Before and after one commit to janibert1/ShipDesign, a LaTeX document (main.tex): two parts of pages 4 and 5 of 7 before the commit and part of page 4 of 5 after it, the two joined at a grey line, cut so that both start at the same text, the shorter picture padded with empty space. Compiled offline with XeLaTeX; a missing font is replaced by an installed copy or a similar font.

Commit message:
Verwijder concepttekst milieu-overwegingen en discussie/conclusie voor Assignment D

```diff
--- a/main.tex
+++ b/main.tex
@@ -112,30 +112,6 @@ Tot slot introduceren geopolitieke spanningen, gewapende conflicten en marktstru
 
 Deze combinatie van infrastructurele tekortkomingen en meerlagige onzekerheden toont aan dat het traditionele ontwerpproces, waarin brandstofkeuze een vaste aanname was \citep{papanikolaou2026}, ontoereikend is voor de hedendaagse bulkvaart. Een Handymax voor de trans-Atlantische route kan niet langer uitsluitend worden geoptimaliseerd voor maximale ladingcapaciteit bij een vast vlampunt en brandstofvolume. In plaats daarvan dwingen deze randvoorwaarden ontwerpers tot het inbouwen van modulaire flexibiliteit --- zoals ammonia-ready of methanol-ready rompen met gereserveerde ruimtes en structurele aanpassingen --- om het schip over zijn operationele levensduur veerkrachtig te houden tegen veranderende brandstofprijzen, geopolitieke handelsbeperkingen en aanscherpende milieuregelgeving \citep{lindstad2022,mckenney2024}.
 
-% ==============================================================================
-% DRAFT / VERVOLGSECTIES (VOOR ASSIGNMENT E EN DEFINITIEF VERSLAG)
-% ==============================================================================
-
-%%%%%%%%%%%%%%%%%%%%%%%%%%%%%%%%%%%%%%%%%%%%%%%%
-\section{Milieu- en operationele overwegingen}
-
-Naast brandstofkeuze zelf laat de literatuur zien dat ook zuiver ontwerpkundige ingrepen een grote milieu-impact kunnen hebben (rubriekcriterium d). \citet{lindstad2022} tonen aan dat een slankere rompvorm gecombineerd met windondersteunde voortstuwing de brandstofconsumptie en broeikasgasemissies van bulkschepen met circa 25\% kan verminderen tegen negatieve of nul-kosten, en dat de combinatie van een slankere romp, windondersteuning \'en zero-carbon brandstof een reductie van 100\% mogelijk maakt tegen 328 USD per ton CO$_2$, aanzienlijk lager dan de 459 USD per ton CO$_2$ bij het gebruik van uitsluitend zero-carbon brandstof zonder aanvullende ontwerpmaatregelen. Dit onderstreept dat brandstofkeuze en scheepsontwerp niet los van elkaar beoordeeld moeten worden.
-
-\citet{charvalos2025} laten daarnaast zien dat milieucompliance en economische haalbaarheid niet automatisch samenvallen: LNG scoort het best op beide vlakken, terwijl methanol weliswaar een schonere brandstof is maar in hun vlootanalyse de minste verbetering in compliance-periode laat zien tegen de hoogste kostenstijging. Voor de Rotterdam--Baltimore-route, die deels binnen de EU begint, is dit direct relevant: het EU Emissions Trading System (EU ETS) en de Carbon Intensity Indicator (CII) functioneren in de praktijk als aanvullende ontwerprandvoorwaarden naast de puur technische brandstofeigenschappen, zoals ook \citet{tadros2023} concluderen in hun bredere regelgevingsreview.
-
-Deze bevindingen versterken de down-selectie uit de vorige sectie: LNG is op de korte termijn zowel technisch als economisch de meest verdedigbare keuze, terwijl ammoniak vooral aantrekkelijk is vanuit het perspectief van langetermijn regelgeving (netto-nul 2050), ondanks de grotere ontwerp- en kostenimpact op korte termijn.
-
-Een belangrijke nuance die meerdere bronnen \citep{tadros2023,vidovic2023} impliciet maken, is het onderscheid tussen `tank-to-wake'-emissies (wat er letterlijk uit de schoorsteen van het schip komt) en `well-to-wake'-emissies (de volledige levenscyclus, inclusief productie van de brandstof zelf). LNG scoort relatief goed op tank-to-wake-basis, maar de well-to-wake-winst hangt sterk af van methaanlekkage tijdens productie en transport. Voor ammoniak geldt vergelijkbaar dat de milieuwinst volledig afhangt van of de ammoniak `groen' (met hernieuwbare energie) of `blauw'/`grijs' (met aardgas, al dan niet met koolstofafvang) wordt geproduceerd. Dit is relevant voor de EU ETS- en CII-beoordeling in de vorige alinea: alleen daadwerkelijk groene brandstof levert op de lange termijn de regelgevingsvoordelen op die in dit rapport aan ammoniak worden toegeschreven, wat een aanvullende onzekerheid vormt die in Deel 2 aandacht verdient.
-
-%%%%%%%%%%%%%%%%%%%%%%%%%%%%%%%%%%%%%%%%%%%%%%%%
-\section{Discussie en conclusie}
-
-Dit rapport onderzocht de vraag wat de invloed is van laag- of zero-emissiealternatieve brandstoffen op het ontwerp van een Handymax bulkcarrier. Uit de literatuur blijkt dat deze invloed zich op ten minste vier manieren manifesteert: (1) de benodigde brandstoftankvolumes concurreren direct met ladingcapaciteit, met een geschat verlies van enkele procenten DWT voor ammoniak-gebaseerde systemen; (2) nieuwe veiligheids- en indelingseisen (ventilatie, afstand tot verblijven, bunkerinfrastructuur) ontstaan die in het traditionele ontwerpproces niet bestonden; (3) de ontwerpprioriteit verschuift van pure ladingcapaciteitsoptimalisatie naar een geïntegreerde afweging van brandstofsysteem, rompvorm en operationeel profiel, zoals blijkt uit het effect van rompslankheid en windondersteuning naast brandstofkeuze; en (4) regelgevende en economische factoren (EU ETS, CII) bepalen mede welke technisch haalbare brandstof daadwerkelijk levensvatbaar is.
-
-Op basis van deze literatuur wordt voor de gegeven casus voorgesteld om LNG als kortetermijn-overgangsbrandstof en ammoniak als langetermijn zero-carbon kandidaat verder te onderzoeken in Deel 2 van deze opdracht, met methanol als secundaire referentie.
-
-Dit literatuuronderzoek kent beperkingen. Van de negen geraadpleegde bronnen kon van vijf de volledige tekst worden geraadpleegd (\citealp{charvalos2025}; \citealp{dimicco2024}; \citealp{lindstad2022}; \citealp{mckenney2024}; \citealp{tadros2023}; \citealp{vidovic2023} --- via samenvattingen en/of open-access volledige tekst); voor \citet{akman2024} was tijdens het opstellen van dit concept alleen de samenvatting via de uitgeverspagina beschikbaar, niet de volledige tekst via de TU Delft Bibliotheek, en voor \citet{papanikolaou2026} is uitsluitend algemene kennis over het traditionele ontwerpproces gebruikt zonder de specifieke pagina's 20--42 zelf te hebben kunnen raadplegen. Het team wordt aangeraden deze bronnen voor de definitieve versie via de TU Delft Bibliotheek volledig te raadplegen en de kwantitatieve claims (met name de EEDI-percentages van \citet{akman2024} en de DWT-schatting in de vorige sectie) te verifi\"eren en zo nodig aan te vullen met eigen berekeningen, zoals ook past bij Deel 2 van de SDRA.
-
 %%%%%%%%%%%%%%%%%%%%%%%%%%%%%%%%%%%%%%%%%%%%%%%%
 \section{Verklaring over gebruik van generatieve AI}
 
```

== == ==

§ Exercise requirements
Write out each entry exactly, and omit nothing.

§ Result for this task
Before and after one commit to janibert1/ShipDesign, a LaTeX document (main.tex): two parts of pages 4 and 5 of 7 before the commit and part of page 4 of 5 after it, the two joined at a grey line, cut so that both start at the same text, the shorter picture padded with empty space. Compiled offline with XeLaTeX; a missing font is replaced by an installed copy or a similar font.

Commit message:
Verwijder concepttekst milieu-overwegingen en discussie/conclusie voor Assignment D

```diff
--- a/main.tex
+++ b/main.tex
@@ -112,30 +112,6 @@ Tot slot introduceren geopolitieke spanningen, gewapende conflicten en marktstru
 
 Deze combinatie van infrastructurele tekortkomingen en meerlagige onzekerheden toont aan dat het traditionele ontwerpproces, waarin brandstofkeuze een vaste aanname was \citep{papanikolaou2026}, ontoereikend is voor de hedendaagse bulkvaart. Een Handymax voor de trans-Atlantische route kan niet langer uitsluitend worden geoptimaliseerd voor maximale ladingcapaciteit bij een vast vlampunt en brandstofvolume. In plaats daarvan dwingen deze randvoorwaarden ontwerpers tot het inbouwen van modulaire flexibiliteit --- zoals ammonia-ready of methanol-ready rompen met gereserveerde ruimtes en structurele aanpassingen --- om het schip over zijn operationele levensduur veerkrachtig te houden tegen veranderende brandstofprijzen, geopolitieke handelsbeperkingen en aanscherpende milieuregelgeving \citep{lindstad2022,mckenney2024}.
 
-% ==============================================================================
-% DRAFT / VERVOLGSECTIES (VOOR ASSIGNMENT E EN DEFINITIEF VERSLAG)
-% ==============================================================================
-
-%%%%%%%%%%%%%%%%%%%%%%%%%%%%%%%%%%%%%%%%%%%%%%%%
-\section{Milieu- en operationele overwegingen}
-
-Naast brandstofkeuze zelf laat de literatuur zien dat ook zuiver ontwerpkundige ingrepen een grote milieu-impact kunnen hebben (rubriekcriterium d). \citet{lindstad2022} tonen aan dat een slankere rompvorm gecombineerd met windondersteunde voortstuwing de brandstofconsumptie en broeikasgasemissies van bulkschepen met circa 25\% kan verminderen tegen negatieve of nul-kosten, en dat de combinatie van een slankere romp, windondersteuning \'en zero-carbon brandstof een reductie van 100\% mogelijk maakt tegen 328 USD per ton CO$_2$, aanzienlijk lager dan de 459 USD per ton CO$_2$ bij het gebruik van uitsluitend zero-carbon brandstof zonder aanvullende ontwerpmaatregelen. Dit onderstreept dat brandstofkeuze en scheepsontwerp niet los van elkaar beoordeeld moeten worden.
-
-\citet{charvalos2025} laten daarnaast zien dat milieucompliance en economische haalbaarheid niet automatisch samenvallen: LNG scoort het best op beide vlakken, terwijl methanol weliswaar een schonere brandstof is maar in hun vlootanalyse de minste verbetering in compliance-periode laat zien tegen de hoogste kostenstijging. Voor de Rotterdam--Baltimore-route, die deels binnen de EU begint, is dit direct relevant: het EU Emissions Trading System (EU ETS) en de Carbon Intensity Indicator (CII) functioneren in de praktijk als aanvullende ontwerprandvoorwaarden naast de puur technische brandstofeigenschappen, zoals ook \citet{tadros2023} concluderen in hun bredere regelgevingsreview.
-
-Deze bevindingen versterken de down-selectie uit de vorige sectie: LNG is op de korte termijn zowel technisch als economisch de meest verdedigbare keuze, terwijl ammoniak vooral aantrekkelijk is vanuit het perspectief van langetermijn regelgeving (netto-nul 2050), ondanks de grotere ontwerp- en kostenimpact op korte termijn.
-
-Een belangrijke nuance die meerdere bronnen \citep{tadros2023,vidovic2023} impliciet maken, is het onderscheid tussen `tank-to-wake'-emissies (wat er letterlijk uit de schoorsteen van het schip komt) en `well-to-wake'-emissies (de volledige levenscyclus, inclusief productie van de brandstof zelf). LNG scoort relatief goed op tank-to-wake-basis, maar de well-to-wake-winst hangt sterk af van methaanlekkage tijdens productie en transport. Voor ammoniak geldt vergelijkbaar dat de milieuwinst volledig afhangt van of de ammoniak `groen' (met hernieuwbare energie) of `blauw'/`grijs' (met aardgas, al dan niet met koolstofafvang) wordt geproduceerd. Dit is relevant voor de EU ETS- en CII-beoordeling in de vorige alinea: alleen daadwerkelijk groene brandstof levert op de lange termijn de regelgevingsvoordelen op die in dit rapport aan ammoniak worden toegeschreven, wat een aanvullende onzekerheid vormt die in Deel 2 aandacht verdient.
-
-%%%%%%%%%%%%%%%%%%%%%%%%%%%%%%%%%%%%%%%%%%%%%%%%
-\section{Discussie en conclusie}
-
-Dit rapport onderzocht de vraag wat de invloed is van laag- of zero-emissiealternatieve brandstoffen op het ontwerp van een Handymax bulkcarrier. Uit de literatuur blijkt dat deze invloed zich op ten minste vier manieren manifesteert: (1) de benodigde brandstoftankvolumes concurreren direct met ladingcapaciteit, met een geschat verlies van enkele procenten DWT voor ammoniak-gebaseerde systemen; (2) nieuwe veiligheids- en indelingseisen (ventilatie, afstand tot verblijven, bunkerinfrastructuur) ontstaan die in het traditionele ontwerpproces niet bestonden; (3) de ontwerpprioriteit verschuift van pure ladingcapaciteitsoptimalisatie naar een geïntegreerde afweging van brandstofsysteem, rompvorm en operationeel profiel, zoals blijkt uit het effect van rompslankheid en windondersteuning naast brandstofkeuze; en (4) regelgevende en economische factoren (EU ETS, CII) bepalen mede welke technisch haalbare brandstof daadwerkelijk levensvatbaar is.
-
-Op basis van deze literatuur wordt voor de gegeven casus voorgesteld om LNG als kortetermijn-overgangsbrandstof en ammoniak als langetermijn zero-carbon kandidaat verder te onderzoeken in Deel 2 van deze opdracht, met methanol als secundaire referentie.
-
-Dit literatuuronderzoek kent beperkingen. Van de negen geraadpleegde bronnen kon van vijf de volledige tekst worden geraadpleegd (\citealp{charvalos2025}; \citealp{dimicco2024}; \citealp{lindstad2022}; \citealp{mckenney2024}; \citealp{tadros2023}; \citealp{vidovic2023} --- via samenvattingen en/of open-access volledige tekst); voor \citet{akman2024} was tijdens het opstellen van dit concept alleen de samenvatting via de uitgeverspagina beschikbaar, niet de volledige tekst via de TU Delft Bibliotheek, en voor \citet{papanikolaou2026} is uitsluitend algemene kennis over het traditionele ontwerpproces gebruikt zonder de specifieke pagina's 20--42 zelf te hebben kunnen raadplegen. Het team wordt aangeraden deze bronnen voor de definitieve versie via de TU Delft Bibliotheek volledig te raadplegen en de kwantitatieve claims (met name de EEDI-percentages van \citet{akman2024} en de DWT-schatting in de vorige sectie) te verifi\"eren en zo nodig aan te vullen met eigen berekeningen, zoals ook past bij Deel 2 van de SDRA.
-
 %%%%%%%%%%%%%%%%%%%%%%%%%%%%%%%%%%%%%%%%%%%%%%%%
 \section{Verklaring over gebruik van generatieve AI}
 
```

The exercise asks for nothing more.